-- Given information follows --

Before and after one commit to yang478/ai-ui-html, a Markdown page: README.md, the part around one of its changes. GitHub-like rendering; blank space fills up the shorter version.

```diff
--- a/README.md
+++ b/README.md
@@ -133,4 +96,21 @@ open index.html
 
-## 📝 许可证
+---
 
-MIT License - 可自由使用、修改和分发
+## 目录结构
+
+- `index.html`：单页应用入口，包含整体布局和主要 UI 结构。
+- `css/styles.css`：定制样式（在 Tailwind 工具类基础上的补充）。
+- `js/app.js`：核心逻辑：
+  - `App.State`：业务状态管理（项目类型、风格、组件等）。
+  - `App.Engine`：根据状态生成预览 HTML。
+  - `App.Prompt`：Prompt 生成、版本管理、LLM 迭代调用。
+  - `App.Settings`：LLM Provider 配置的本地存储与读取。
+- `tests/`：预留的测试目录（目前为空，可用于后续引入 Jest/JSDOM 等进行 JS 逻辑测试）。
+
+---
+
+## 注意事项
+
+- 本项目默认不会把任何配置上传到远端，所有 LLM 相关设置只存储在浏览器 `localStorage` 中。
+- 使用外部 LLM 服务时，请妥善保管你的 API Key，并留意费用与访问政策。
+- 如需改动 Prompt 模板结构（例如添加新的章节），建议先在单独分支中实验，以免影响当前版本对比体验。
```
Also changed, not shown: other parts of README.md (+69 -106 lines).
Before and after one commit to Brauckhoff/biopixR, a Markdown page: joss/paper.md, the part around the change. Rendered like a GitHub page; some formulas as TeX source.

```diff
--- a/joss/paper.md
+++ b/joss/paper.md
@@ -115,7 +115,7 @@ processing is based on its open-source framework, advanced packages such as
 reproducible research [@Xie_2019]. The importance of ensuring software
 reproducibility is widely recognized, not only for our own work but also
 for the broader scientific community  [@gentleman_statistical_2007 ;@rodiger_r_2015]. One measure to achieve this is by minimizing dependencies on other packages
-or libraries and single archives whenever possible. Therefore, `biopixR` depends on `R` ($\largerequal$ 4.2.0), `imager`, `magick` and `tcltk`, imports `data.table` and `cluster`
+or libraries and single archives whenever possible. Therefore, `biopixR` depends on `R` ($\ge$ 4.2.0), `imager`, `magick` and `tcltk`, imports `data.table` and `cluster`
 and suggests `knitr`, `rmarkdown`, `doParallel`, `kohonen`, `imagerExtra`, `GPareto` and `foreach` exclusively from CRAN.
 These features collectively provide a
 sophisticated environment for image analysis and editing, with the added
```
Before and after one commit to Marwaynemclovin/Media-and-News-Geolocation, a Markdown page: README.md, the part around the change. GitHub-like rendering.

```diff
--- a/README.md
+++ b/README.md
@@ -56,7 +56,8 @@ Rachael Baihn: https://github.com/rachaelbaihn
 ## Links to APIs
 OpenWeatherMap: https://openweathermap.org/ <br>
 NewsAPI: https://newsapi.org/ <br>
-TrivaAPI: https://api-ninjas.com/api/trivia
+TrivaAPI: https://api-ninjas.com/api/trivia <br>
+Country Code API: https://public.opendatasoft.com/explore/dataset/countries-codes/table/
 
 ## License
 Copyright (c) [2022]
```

-- Given information concluded --

Work order ->
Note each line of the entries that has "https" in it, and copy those lines.

Your solution ->
@@ -56,7 +56,8 @@ Rachael Baihn: https://github.com/rachaelbaihn
 OpenWeatherMap: https://openweathermap.org/ <br>
 NewsAPI: https://newsapi.org/ <br>
-TrivaAPI: https://api-ninjas.com/api/trivia
+TrivaAPI: https://api-ninjas.com/api/trivia <br>
+Country Code API: https://public.opendatasoft.com/explore/dataset/countries-codes/table/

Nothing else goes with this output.